I have a DIY I put together for my partner that we’ve had for about a week. Core i5, 16GB DDR4-3200, Samsung 950 Evo, running Windows 10 Edu.
With Hibernation enabled (the default), battery drain is minimal on ours. It used about 5% battery, and then went into hibernation and stayed there.

When I originally set it up I had disabled hibernation, but then it would drain the battery over night. I hadn’t really checked out the S states the system supports and didn’t realize it seems to be designed to just use S0 then hibernate.

We left Chrome signed in to her department’s email and Gmail, and Word running but nothing explicitly audio-based. I’ll see if she will set up Spotify on it and leave it running when she puts it to sleep and see what happens.

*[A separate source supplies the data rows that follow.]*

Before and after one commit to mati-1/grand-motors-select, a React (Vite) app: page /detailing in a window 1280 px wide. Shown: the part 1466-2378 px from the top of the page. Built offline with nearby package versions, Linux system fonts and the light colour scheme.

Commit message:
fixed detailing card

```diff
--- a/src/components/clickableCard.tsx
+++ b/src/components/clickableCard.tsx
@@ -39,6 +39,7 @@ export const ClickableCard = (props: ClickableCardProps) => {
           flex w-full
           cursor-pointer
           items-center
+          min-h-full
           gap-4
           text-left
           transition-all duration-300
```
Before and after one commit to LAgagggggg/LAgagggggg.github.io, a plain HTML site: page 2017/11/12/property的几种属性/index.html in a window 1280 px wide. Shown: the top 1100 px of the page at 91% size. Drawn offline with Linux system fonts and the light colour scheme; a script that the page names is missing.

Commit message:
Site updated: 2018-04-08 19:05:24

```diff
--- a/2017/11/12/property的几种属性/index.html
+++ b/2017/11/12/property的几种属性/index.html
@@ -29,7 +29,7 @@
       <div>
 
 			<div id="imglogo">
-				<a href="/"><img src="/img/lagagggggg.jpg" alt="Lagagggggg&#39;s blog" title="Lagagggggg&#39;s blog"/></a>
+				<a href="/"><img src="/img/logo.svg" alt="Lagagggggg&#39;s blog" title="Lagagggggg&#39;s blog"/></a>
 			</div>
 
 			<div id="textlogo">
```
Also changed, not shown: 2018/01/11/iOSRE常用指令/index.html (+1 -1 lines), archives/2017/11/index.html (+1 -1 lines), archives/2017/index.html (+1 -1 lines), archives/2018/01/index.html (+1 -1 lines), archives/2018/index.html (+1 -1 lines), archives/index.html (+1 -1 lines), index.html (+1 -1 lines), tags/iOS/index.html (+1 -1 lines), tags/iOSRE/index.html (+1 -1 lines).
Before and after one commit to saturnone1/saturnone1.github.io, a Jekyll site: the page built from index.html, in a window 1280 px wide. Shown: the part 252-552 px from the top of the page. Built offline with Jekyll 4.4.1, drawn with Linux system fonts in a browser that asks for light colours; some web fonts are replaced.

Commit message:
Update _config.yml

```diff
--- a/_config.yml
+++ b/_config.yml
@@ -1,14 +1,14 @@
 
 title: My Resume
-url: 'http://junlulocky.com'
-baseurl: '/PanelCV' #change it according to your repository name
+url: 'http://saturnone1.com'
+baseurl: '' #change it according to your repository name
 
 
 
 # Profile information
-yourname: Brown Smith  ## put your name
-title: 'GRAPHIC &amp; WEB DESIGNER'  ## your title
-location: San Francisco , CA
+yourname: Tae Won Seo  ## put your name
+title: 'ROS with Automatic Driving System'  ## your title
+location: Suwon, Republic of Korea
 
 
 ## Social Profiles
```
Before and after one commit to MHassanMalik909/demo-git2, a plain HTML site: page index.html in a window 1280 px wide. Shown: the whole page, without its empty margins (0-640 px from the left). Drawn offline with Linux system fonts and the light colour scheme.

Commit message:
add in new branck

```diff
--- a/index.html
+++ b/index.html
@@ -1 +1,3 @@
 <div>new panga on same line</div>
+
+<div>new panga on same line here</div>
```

I installed the driver bundle so we’re still using the RealTek driver at the moment.

Basically the way to tell if the realtek drivers are causing an issue from a non-technical method is to use the laptop and get the components warm. It will be warm from underneath the device. Then close the lid and let is enter standby. Because the audio driver prevents the computer from entering deep S0 sleep, it will stay warm, and not cool down, until it enters hibernation. Where as normally when sleeping the heat will dissipate and it will be noticeably cooler or even cold depending on how long you let pass, and this is before hibernation is used. This is how it should work.

You will also notice that under the default modern standby the computer will have hibernated much quicker. You will have to turn the laptop back on to resume use. Where as had standby entered deep sleep it would have taken much longer for the 5% battery life to have been reached.

The great thing in general is that hibernation resume is super fast.

With the generic Microsoft provided Realtek drivers I’ve been getting very good modern standby use and excellent battery life during standby times.